According to Williams, the mental game accounts for 70 percent of her success. She made the comment in a 10-episode series for MasterClass. Although Williams covers fundamentals like serves and ground strokes, her exploration of the mental aspect of peak performance offers lessons that transcend the sport. 

These five lessons in mental toughness apply to any performance, like giving a pitch or making a presentation when the pressure is on. 

1. Practice like a pro.

Professional athletes play games with themselves during practice to prepare for the pressure they'll feel on game day. For example, Williams practices like she plays, sitting alone during water breaks just as she would during an actual tournament. 

Williams also relies on "consistency drills" where she forces herself to make a certain number of shots in a row and, if she misses, she has to start again.

I recommend consistency drills to practice for presentations, too. Deliver your presentation from start to finish without stopping. If you forget what you planned to say about a slide and you're forced to look at your notes, that's fine, but you'll have to start again from the beginning of the deck. By forcing yourself to deliver the presentation consistently, you'll add a little pressure on yourself, building your confidence for the real thing. 

2. Break down the tape. 

Athletes watch a lot of game-day videos. Williams says that, for much of her career, she put herself through the painful experience of watching her losses. However, she learned from her mistakes with every video.

You might not have a game-day video, but you can replicate the experience by recording yourself delivering a presentation. Be your own worst critic--look for mistakes. Do you use too many filler words that distract from your message? Do you read from your slides instead of making eye contact?

Most presentation problems are easy to fix once you see yourself committing these mistakes. 

3. Practice with people who are better than you.

This is one of my favorite lessons from the Serena Williams MasterClass. She finds practice partners who are better than her. Williams didn't have to look far early in her career. Her older sister, Venus, provided plenty of competition. "There's no Serena without Venus," she once said. 

As a young player, Williams also tried to copy Pete Sampras and Monica Seles by analyzing their matches. You can apply the same approach to any type of performance, like public speaking. You might not have a "practice partner," but you can watch speakers who are great at what they do. Between YouTube and TED Talks, you have easy (and free) access to the world's best speakers. 

Study people who are better than you, and you'll rise closer to their level. 

4. Forget the past and focus on the present.

Once you see what you did wrong, you need to leave your mistakes in the past. Williams says you have to learn from your mistakes, but when you're ready to fix your performance, leave the memory where it belongs--in the past. 

Your only focus should be on today's practice session or tomorrow's presentation. I've worked with many speakers who can't perform their best in the present because they're thinking about the time they messed up.

Thinking about your mistakes is just wasted negative energy that has no business in the present. 

5. Bottle up anxiety and throw it away.
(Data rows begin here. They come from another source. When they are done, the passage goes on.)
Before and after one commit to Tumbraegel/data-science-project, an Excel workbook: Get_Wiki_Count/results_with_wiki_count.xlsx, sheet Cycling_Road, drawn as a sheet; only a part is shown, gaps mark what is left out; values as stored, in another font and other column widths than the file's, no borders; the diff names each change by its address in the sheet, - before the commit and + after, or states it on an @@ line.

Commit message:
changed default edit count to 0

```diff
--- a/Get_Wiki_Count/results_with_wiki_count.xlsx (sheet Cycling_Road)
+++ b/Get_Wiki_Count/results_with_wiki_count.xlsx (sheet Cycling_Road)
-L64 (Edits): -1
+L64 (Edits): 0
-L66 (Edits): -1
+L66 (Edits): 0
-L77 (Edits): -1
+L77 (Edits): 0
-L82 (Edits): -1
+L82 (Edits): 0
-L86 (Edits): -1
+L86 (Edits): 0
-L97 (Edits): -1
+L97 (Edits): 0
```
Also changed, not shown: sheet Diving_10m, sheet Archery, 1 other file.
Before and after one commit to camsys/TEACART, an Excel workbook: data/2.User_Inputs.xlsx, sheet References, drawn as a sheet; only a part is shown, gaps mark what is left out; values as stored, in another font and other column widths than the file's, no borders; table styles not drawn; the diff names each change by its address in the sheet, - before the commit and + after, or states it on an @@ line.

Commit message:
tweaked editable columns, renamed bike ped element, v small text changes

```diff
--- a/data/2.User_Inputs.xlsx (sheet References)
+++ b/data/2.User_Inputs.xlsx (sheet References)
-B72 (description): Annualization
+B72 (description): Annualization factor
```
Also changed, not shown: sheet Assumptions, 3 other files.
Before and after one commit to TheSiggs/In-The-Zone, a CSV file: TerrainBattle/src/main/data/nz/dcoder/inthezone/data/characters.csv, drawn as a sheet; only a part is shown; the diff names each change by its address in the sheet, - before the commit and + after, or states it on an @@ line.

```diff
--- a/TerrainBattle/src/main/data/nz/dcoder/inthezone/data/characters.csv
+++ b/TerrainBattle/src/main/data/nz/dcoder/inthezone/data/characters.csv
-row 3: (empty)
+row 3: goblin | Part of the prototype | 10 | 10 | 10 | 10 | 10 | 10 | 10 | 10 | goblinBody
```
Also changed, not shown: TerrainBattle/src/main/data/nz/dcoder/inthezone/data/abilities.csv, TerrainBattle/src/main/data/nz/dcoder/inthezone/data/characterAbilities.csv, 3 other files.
Williams acknowledges that she's "insanely nervous" before a match. Nearly everyone who cares about their performance gets anxious just before play begins. The secret is to turn anxiety into fearlessness. 

Williams thinks about fear as an emotion that she puts in a bottle. She tosses the bottle away as she walks onto the court because being fearless is crucial for a successful performance. Williams reminds us that champions experience fear too. But they replace it with confidence when it's time to perform.

When you get to the center court and you're about to launch into a presentation, make sure you throw out the fear bottle. Play your game. Focus on your strengths. Relax, put a smile on your face, and enjoy the spotlight.